Tell us what you think about this section of the website by clicking on the feedback tab to the right of your screen.
What is the difference between low mood and depression in children and young people?
Low mood may come and go, whereas depression is when a child or young person is struggling with feelings of sadness over a long period of time that won't go away.
The NHS Choices website has some useful guidance that compares the symptoms of a child who is in a low mood, with a child who has depression.
Go to their advice page called 'What's the difference between low mood and depression in children?'
Spotting the signs of depression in children and young people
It can be hard for a parent or carer to know if something is wrong or if it is just a phase of childhood or adolescent behaviour that their child is going through.
You may find the symptoms of depression might be more obvious to spot in young people rather than children.
Young people tend to have more awareness of their mental health and will confide in a friend or trusted adult.
However, primary school-aged children are less likely to know what depression is and ask for help as their emotional maturity is not as well developed as young people.
"Change of appetite, sleep disturbances, sadness, agitation, anxiety, loss of interest, are some common signs that your child may be depressed."
Place2Be website - has useful guidance on how you can start supporting your child’s mental health.
The Royal College of Psychiatrists - has practical advice for parents and carers on helping your child to cope with depression.
Helping to educate your child or young person about depression can help them to talk to you about their feelings.
This can make it easier for you to recognise when your child is emotionally unwell and in need of support.
I think my child is depressed, what should I do?
This video workshop titled, 'Supporting Our Young People with Low Mood - Parent Workshop', is delivered by Dr Tamara Scully and Dr Beth Mosley (Clinical Psychologists) to help parents to better understand why our young people are more vulnerable to low mood once they reach adolescence, the warning signs of when to seek extra help and some evidence-based strategies to best support your young person.
If you think your child or young person is depressed, and could do with some professional support, you can:
- Make an appointment with them at your GP surgery. You can ask to have a longer appointment if you feel that would help.
- Do not ignore the problem.
- Make a referral or get advice about wellbeing and mental health support services from the Suffolk Children & Young People's Emotional Wellbeing Hub
- Young people can contact the ChatHealth Service - for confidential health advice from a school nurse.
- Young people can get online support from Kooth - a free and friendly online emotional wellbeing service and counselling website for 11-25 year olds.
Who can I speak to for advice?
- Call the Children and Young People's Emotional Wellbeing Hub helpline - for information and advice if you are concerned about the mental health of a child or young person aged 0-25.

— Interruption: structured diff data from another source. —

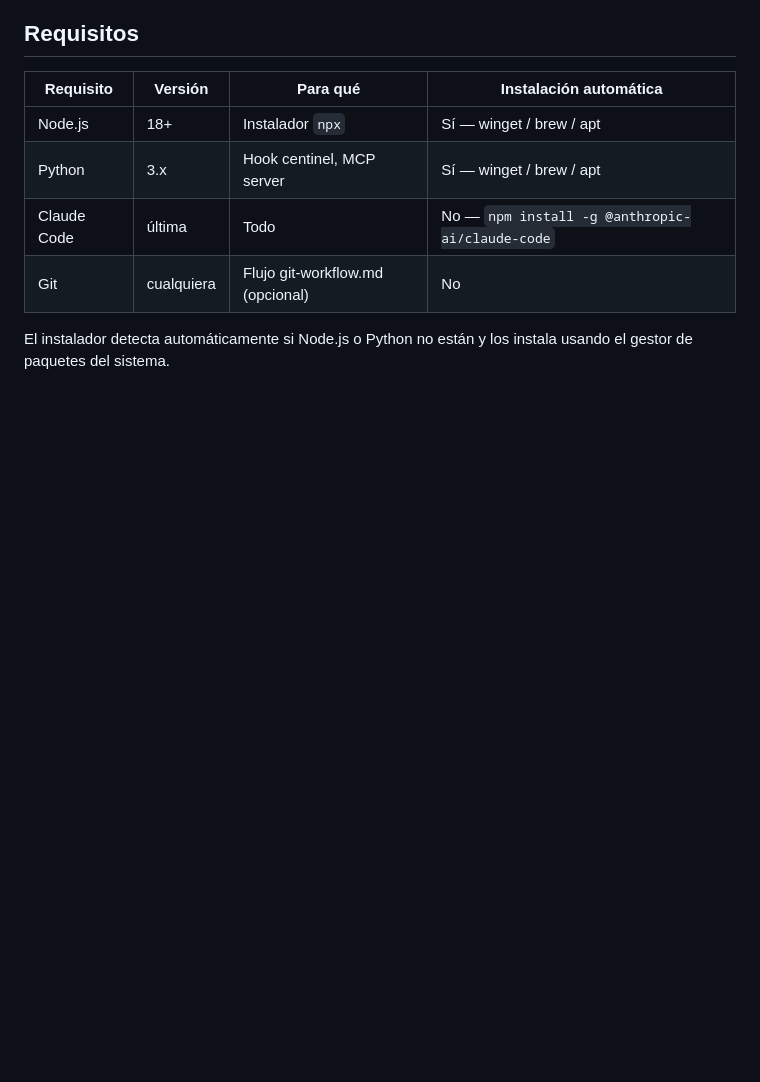
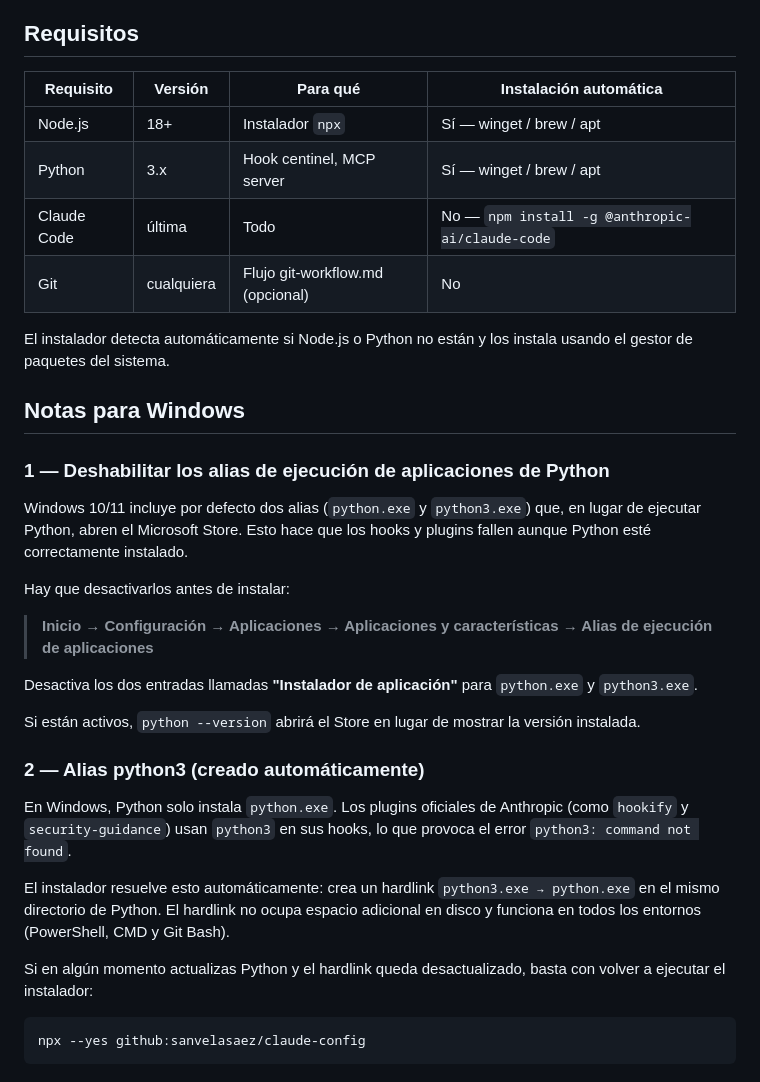
Before and after one commit to sanvelasaez/claude-config, a Markdown page: README.md, the part around the change. GitHub-like rendering; blank space fills up the shorter version.

Commit message:
docs(readme): añadir notas para Windows — alias Python y hardlink python3
- Paso previo obligatorio: deshabilitar alias de ejecución de aplicaciones
  (python.exe y python3.exe) en Configuración > Aplicaciones, ya que los
  alias del Microsoft Store impiden que Python funcione aunque esté instalado
- Explica el hardlink python3.exe → python.exe que el instalador crea
  automáticamente para que los hooks de plugins funcionen en Windows

Co-Authored-By: Claude Sonnet 4.6 <noreply@anthropic.com>

````diff
--- a/README.md
+++ b/README.md
@@ -132,3 +132,29 @@ Además del hook de seguridad, el `settings.json` incluye hooks para auditoría
 | Git | cualquiera | Flujo git-workflow.md (opcional) | No |
 
 El instalador detecta automáticamente si Node.js o Python no están y los instala usando el gestor de paquetes del sistema.
+
+## Notas para Windows
+
+### 1 — Deshabilitar los alias de ejecución de aplicaciones de Python
+
+Windows 10/11 incluye por defecto dos alias (`python.exe` y `python3.exe`) que, en lugar de ejecutar Python, abren el Microsoft Store. Esto hace que los hooks y plugins fallen aunque Python esté correctamente instalado.
+
+Hay que desactivarlos antes de instalar:
+
+> **Inicio → Configuración → Aplicaciones → Aplicaciones y características → Alias de ejecución de aplicaciones**
+
+Desactiva los dos entradas llamadas **"Instalador de aplicación"** para `python.exe` y `python3.exe`.
+
+Si están activos, `python --version` abrirá el Store en lugar de mostrar la versión instalada.
+
+### 2 — Alias python3 (creado automáticamente)
+
+En Windows, Python solo instala `python.exe`. Los plugins oficiales de Anthropic (como `hookify` y `security-guidance`) usan `python3` en sus hooks, lo que provoca el error `python3: command not found`.
+
+El instalador resuelve esto automáticamente: crea un hardlink `python3.exe → python.exe` en el mismo directorio de Python. El hardlink no ocupa espacio adicional en disco y funciona en todos los entornos (PowerShell, CMD y Git Bash).
+
+Si en algún momento actualizas Python y el hardlink queda desactualizado, basta con volver a ejecutar el instalador:
+
+```bash
+npx --yes github:sanvelasaez/claude-config
+```
````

- Contact Suffolk Wellbeing Service
- Contact YoungMinds Parent Helpline
The NHS Choices website has an advice page on how to start a conversation with your child. Visit: NHS Website -Talking to children about their feelings page
The MindEd-for families website has a resourceful section for parent/carers about things to think about when talking to your child or teenager. Visit: www.MindEd Website - Tallking to My Child page
The Childline website - has a good section full of good information and advice about depression aimed at children. Visit: Childline website - depression and feeling sad page
The Source website - is a local website for young people in Suffolk that covers various emotional wellbeing topics, including depression. Visit: The Source website - Depression advice page
YoungMinds Charity - has a leaflet for parents and carers titled 'Depression and your child'.
YoungMinds also have a 'Parents Lounge' with lots of 20 minute activity ideas, conversation starters and resources to make talking to your teen easier. Visit: YoungMinds Website Parents Lounge
The Royal College of Psychiatrists website - has a list of recommended mental health books for adults, children and teenagers that address a whole range of health and wellbeing issues. Visit: Royal College of Pschiatrists Website - Mental health books section
The Boy, The Mole and The horse, by Charlie Mackesy - This is a wonderfully heart-warming book which provides thoughful, positive life lessons through the animal characters. Charlie is a Suffolk based illustrator whose art is known around the world.
Suffolk Libraries - has a list of self-help books suitable for young people and parent/carers available to request. Visit: www.suffolklibraries.co.uk
Suffolk Parent Hub - has various book recommendations to help parent/carers support children with all sorts of issues. Visit: Suffolk Count Council Website - Parent Hub
For helpful Apps that can provide some in-hand support to a young person struggling with an emotional wellbeing issue, please see our list of recommended wellbeing Apps approved by young people on The Source website. Visit:The Source - 'if the App fits' page
To search for emotional wellbeing support groups in your area see our list: Local support groups and organisations for depression
(you can filter the list for what you need).